Dr. Asimov published over twenty collections of short stories. He annotated Byron’s “Don Juan,” Swift’s Gulliver’s Travels, Milton’s Paradise Lost, and Gilbert and Sullivan. He also wrote hundreds of essays, mostly on science, but also writing and science fiction. Many of these essays have been collected and published. He wrote three autobiographies.
His mysteries included the short stories about the Black Widowers Society and Murder at the ABA.
- Isaac Asimov was born January 2, 1920, CE in Russia. He died April 6, 1992 in New York City, NY, USA. His death was due to having contracted AIDS from tainted blood used during heart surgery. If it had happened today, he likely would not have died from it. Timing is everything.
- Dr. Asimov was married twice and had two children. His first wife was Gertrude Blugerman. They married in 1942 and divorced in 1973. They had two children, a son David, and a daughter Robyn Joan. His second wife was psychiatrist Dr. Janet Opal Jepppson (1926-2019). Dr. Asimov and Dr, Jeppson married in 1973 and were together until his death in 1992.
Dr. Susan Calvin, the heroine of I, Robot, is in some ways the literary grandmother of Star Wars‘ Senator Leia Organa. She and Heinlein’s Podkayne of Mars, were among the first female protagonists in science fiction to be competent females rather than damsels in distress.

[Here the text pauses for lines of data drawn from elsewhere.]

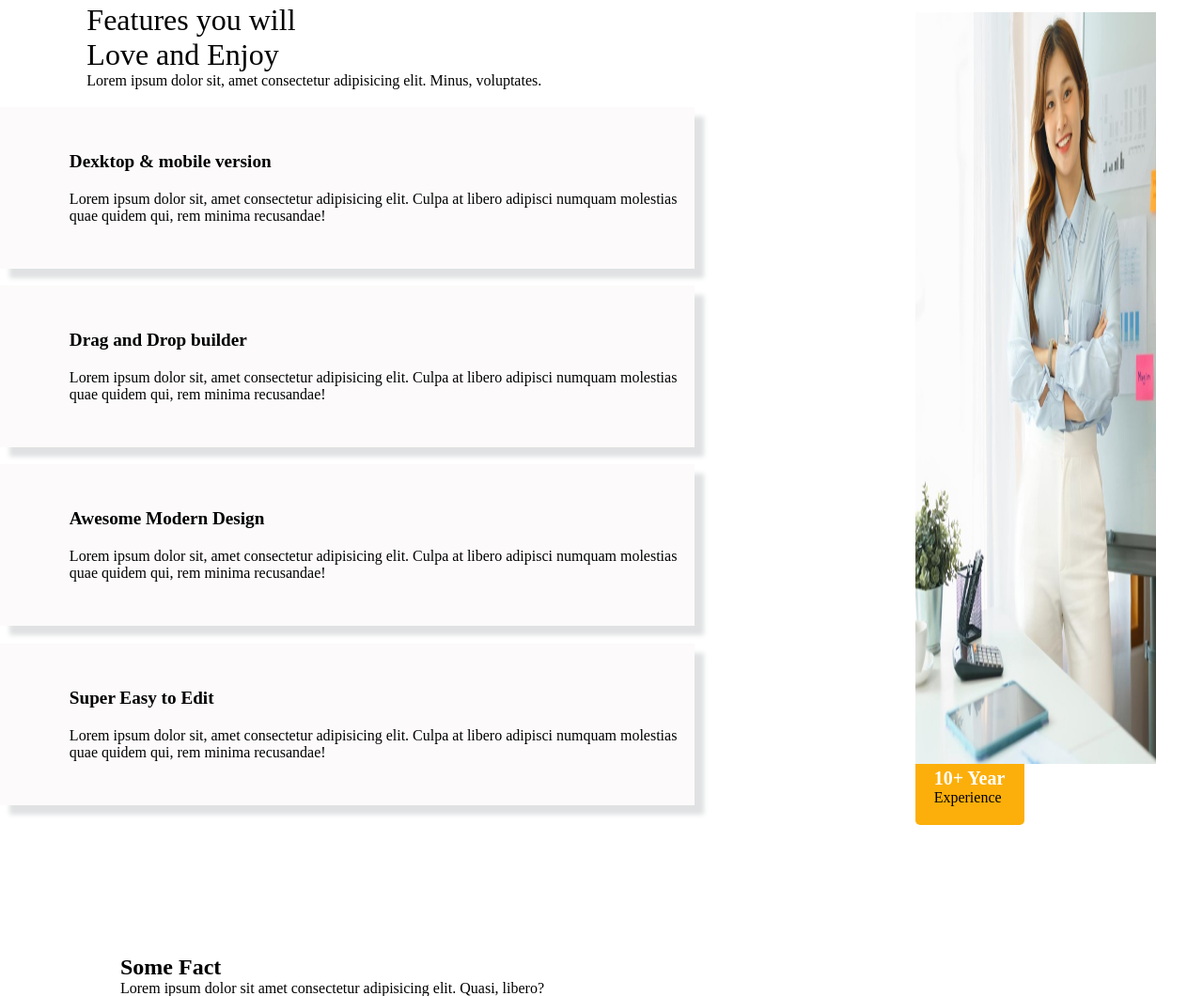
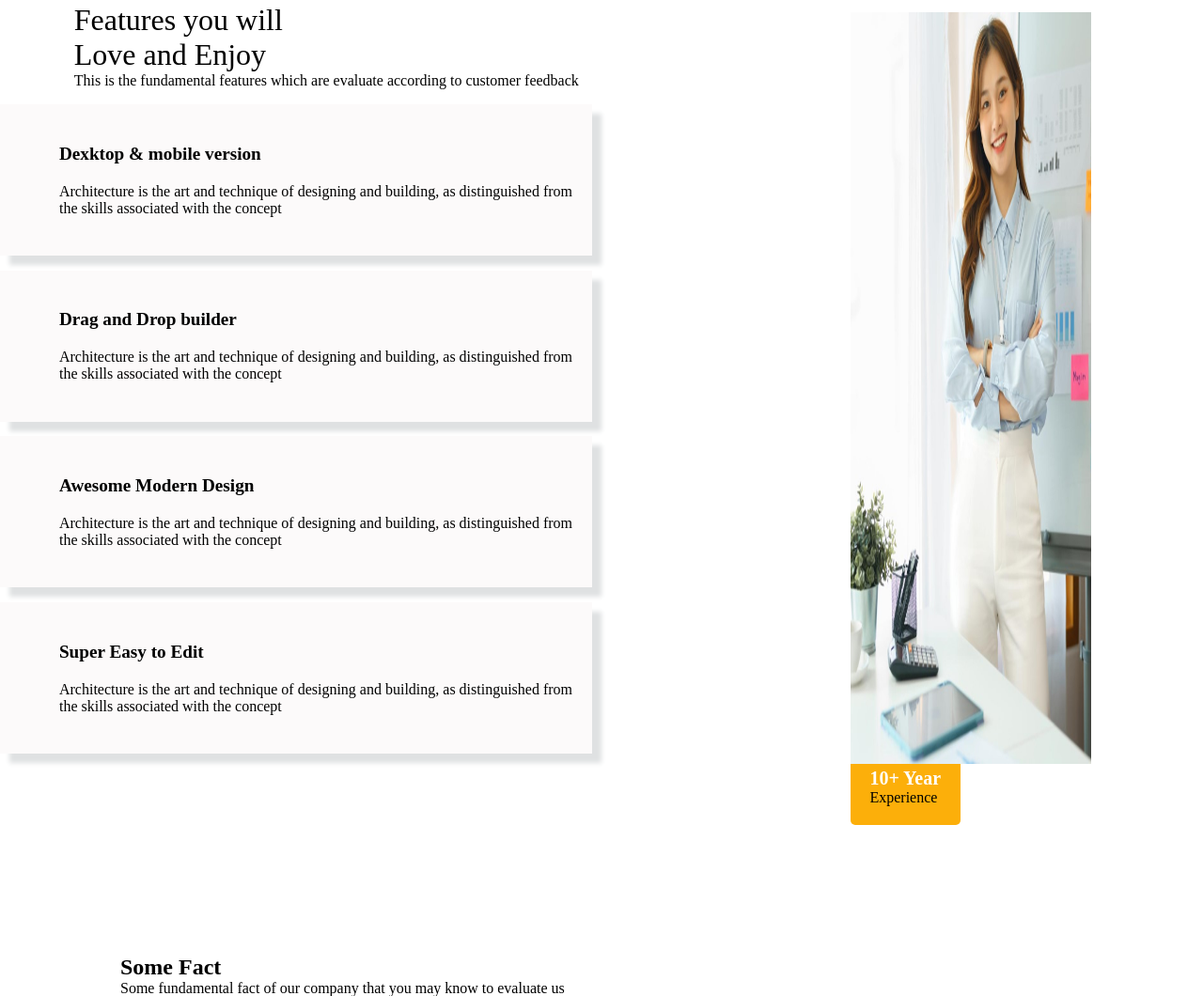
Before and after one commit to Mujahidul12628/V2-P-H-M-2, a plain HTML site: page index.html in a window 1280 px wide. Shown: the part 1740-2800 px from the top of the page at 94% size. Drawn offline with Linux system fonts and the light colour scheme.

Commit message:
Final project

```diff
--- a/index.html
+++ b/index.html
@@ -32,8 +32,8 @@
         <div class="brand_txt">
             <h1>Brand New </h1>
             <h1>Group of Architects</h1>
-            <p>Lorem ipsum dolor, sit amet consectetur adipisicing elit. Quam omnis consectetur eaque animi voluptatum
-                qui modi? </p>
+            <p>This is our core Architecture group,here all service given, order taken, action and work maintain by
+                using this website </p>
             <button class="Explore_more">Explore more</button>
         </div>
         <div class="brand_img">
@@ -51,7 +51,7 @@
             <h2><span class="quick">Quick List</span>
                 of our</h2>
             <h2> <span class="features">Features</span></h2>
-            <p>Lorem ipsum dolor sit amet consectetur adipisicing elit. Nostrum, quod?</p>
+            <p>Quick list show the core features</p>
             <button class="Explore">Explore more</button>
 
         </div>
@@ -61,26 +61,26 @@
         <div class="love_txt">
             <h1>Features you will</h1>
             <h1>Love and Enjoy</h1>
-            <p>Lorem ipsum dolor sit, amet consectetur adipisicing elit. Minus, voluptates.</p>
+            <p>This is the fundamental features which are evaluate according to customer feedback</p>
             <div class="txtBox">
                 <h4>Dexktop & mobile version</h4>
-                <p>Lorem ipsum dolor sit, amet consectetur adipisicing elit. Culpa at libero adipisci numquam molestias
-                    quae quidem qui, rem minima recusandae!</p>
+                <p>Architecture is the art and technique of designing and building, as distinguished from the skills
+                    associated with the concept</p>
             </div>
             <div class="txtBox">
                 <h4>Drag and Drop builder</h4>
-                <p>Lorem ipsum dolor sit, amet consectetur adipisicing elit. Culpa at libero adipisci numquam molestias
-                    quae quidem qui, rem minima recusandae!</p>
+                <p>Architecture is the art and technique of designing and building, as distinguished from the skills
+                    associated with the concept</p>
             </div>
             <div class="txtBox">
                 <h4>Awesome Modern Design</h4>
-                <p>Lorem ipsum dolor sit, amet consectetur adipisicing elit. Culpa at libero adipisci numquam molestias
-                    quae quidem qui, rem minima recusandae!</p>
+                <p>Architecture is the art and technique of designing and building, as distinguished from the skills
+                    associated with the concept</p>
             </div>
             <div class="txtBox">
                 <h4>Super Easy to Edit</h4>
-                <p>Lorem ipsum dolor sit, amet consectetur adipisicing elit. Culpa at libero adipisci numquam molestias
-                    quae quidem qui, rem minima recusandae!</p>
+                <p>Architecture is the art and technique of designing and building, as distinguished from the skills
+                    associated with the concept</p>
             </div>
         </div>
         <div class="love_img">
@@ -96,7 +96,7 @@
     <section class="some_fact">
         <div class="fact_txt">
             <h1>Some Fact</h1>
-            <p>Lorem ipsum dolor sit amet consectetur adipisicing elit. Quasi, libero?</p>
+            <p>Some fundamental fact of our company that you may know to evaluate us</p>
         </div>
         <div class="fact_img">
             <div>
@@ -125,7 +125,7 @@
     <section class="sponsors">
         <div class="sponsors_txt">
             <h1>Our Sponsors</h1>
-            <p>Lorem ipsum dolor sit amet consectetur adipisicing elit. Quasi, libero?</p>
+            <p>Some of our sponsors which are already invest money to improve our company</p>
         </div>
         <div class="sponsors_img">
             <img src="images/sponsors/spotify.png" alt="">
```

An asteroid and a crater on Mars have both been named in his honor, as has an elementary school in Brooklyn. His Three Laws of Robotics changed the old perception of robots as dangerous mechanical beasts that would inevitably turn on their masters like an ill-trained Doberman Pinscher. In the TV show Buck Rogers in the 26th Century, the character Admiral Asimov was named for him. Honda named an experimental robot, the Asimo, was named in his honor.
Dr. Asimov inspired countless 20th and 21st century authors, and potentially hundreds of thousands of college students.
By the way, Dr. Asimov claimed that his personal favorite of his novels was Murder at the ABA. Do you have a favorite among his many novels and short stories? Almost everyone has one. We invite your comments.
Susan Macdonald is the author of the children’s book “R is for Renaissance Faire”, as well as short stories in “Alternative Truths”, “Swords and Sorceress #30”, “Supernatural Colorado”, “Barbarian Crowns”, “Cat Tails””Under Western Stars”, and “Knee-High Drummond and the Durango Kid”. Her articles have appeared on SCIFI.radio’s web site, in The Inquisitr, and in The Millington Star. She enjoys Renaissance Faires (see book above), science fiction conventions, Highland Games, and Native American pow-wows.